November 3, 2009

I’m going to start this week with a quick tip that I just learned. Say you’re working with a brush to lighten part of your image, and you have painted over a section with your density at 100. Now say you decide that you would rather not have that section quite so light, but the rest of the adjustment looks good and you don’t want to change it. You can bring down the density by painting over the area with a lower density brush. That may seem obvious, but I assumed that once you got to 100 you were done. I was pleasantly surprised that you can paint with a lower density to tone down an adjustment without having to erase it.

Now let’s talk about color. I don’t know about you, but I used Lightroom for a LONG time before I gave much thought to the color adjustment brush. Once I started to play around with it, I found that it is a really versatile tool.

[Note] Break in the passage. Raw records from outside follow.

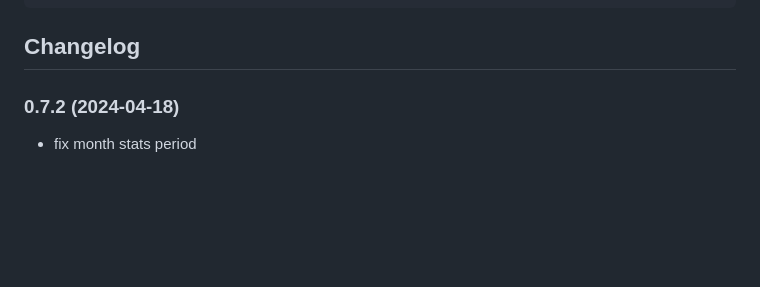
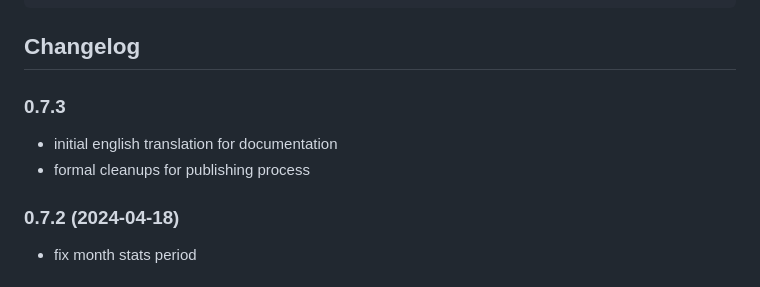
Before and after one commit to TA2k/ioBroker.vaillant, a Markdown page: README.md, the part around the change. Drawn GitHub-style; blank space fills up the shorter version.

Commit message:
add version 0.7.3 to README to please Check and Service Bot

```diff
--- a/README.md
+++ b/README.md
@@ -237,7 +237,12 @@ zone/2/xxxx
 
 ## Changelog
 
+### 0.7.3
+
 <!-- ### **WORK IN PROGRESS** -->
+- initial english translation for documentation
+- formal cleanups for publishing process
+
 ### 0.7.2 (2024-04-18)
 
 - fix month stats period
```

Screen shot 2009-11-03 at 3.32.29 PMI’ll begin with an example that is over the top to demonstrate the technique. I’ll start with this image from St Augustine, Florida. Press ‘D’ to enter the develop module, then ‘K’ to choose the adjustment brush. I’ll make my selection with the exposure slider cranked up so I can see where I’m painting.

Screen shot 2009-11-03 at 3.34.14 PM

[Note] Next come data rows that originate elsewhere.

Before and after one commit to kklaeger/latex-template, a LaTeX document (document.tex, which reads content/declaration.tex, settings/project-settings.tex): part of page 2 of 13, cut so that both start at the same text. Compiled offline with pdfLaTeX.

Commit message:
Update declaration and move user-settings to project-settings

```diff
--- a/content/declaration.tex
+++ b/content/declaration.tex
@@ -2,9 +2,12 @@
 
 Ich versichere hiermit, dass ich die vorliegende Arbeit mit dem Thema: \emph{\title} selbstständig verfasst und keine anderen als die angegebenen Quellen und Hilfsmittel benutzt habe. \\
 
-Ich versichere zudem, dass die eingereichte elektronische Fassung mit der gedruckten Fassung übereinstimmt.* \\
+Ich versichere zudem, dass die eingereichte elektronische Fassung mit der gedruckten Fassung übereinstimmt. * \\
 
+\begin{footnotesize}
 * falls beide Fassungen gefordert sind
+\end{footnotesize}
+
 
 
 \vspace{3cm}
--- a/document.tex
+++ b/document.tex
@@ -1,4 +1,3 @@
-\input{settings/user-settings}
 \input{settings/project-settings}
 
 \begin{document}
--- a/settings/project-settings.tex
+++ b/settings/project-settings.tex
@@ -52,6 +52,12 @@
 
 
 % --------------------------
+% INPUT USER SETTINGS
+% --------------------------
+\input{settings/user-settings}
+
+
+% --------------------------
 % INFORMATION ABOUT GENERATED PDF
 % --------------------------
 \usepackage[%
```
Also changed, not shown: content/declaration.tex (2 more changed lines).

selection mask

I have the flow and density at 100 and auto-mask checked on. I painted over the shutter on the right side of the window. Press the ‘O’ key to see the mask overlay, then uncheck auto-mask and clean up the selection.
Screen shot 2009-11-03 at 3.34.41 PM

with blue overlay

Now that I have the shutter selected, I’ll lower the exposure slider to 0 and choose a nice blue color using the color picker. You’ll notice that the color overlay had very little effect. That’s because the blue is on top of the orange that’s already there. The solution is found in the saturation slider.
Screen shot 2009-11-03 at 3.34.53 PM

saturation at 0

This slider affects the color in the image, and not the color in the brush. When I lower the saturation to 0, the shutter changes from orange to blue. This is a pretty lame example, but it illustrates the idea. Let’s see how we can use this technique to improve the photo from last week.

As you can see in this crop, our hero has a touch of razor burn. Screen shot 2009-11-03 at 2.49.59 PMI press ‘K’ for a new brush and open the color picker by clicking on the small color square. There is a row of color presets at the top of the color picker, and coincidentally, the middle block is similar to a medium skin tone. I click on the middle block to select this color. I set the flow at about 60 and density at 100, auto mask off, and I paint over the uneven patch of skin. Screen shot 2009-11-03 at 3.06.43 PMOnce the area is selected with a nice soft edge, I lower the saturation slider until the selected area matches the surrounding skin, and the redness in the skin is minimized. I also lowered the clarity and contrast to complete the effect.

The color presets come in handy for adding warming or cooling effects. Use the right two presets to warm skin tones and add warmth. Just use a warm color over the subject’s skin without lowering the saturation slider to add that sunset glow. Screen shot 2009-11-03 at 1.29.46 PMUse the blue presets on the left to cool an image. These work well to improve skies without adding blue to the entire photo. The graduated filter has the same color options, and can be used in a similar way for dramatic skies.

I hope this gives you some ideas for using color selectively inside Lightroom. I would love to hear how you use the color adjustment brush in the comments. See you next week!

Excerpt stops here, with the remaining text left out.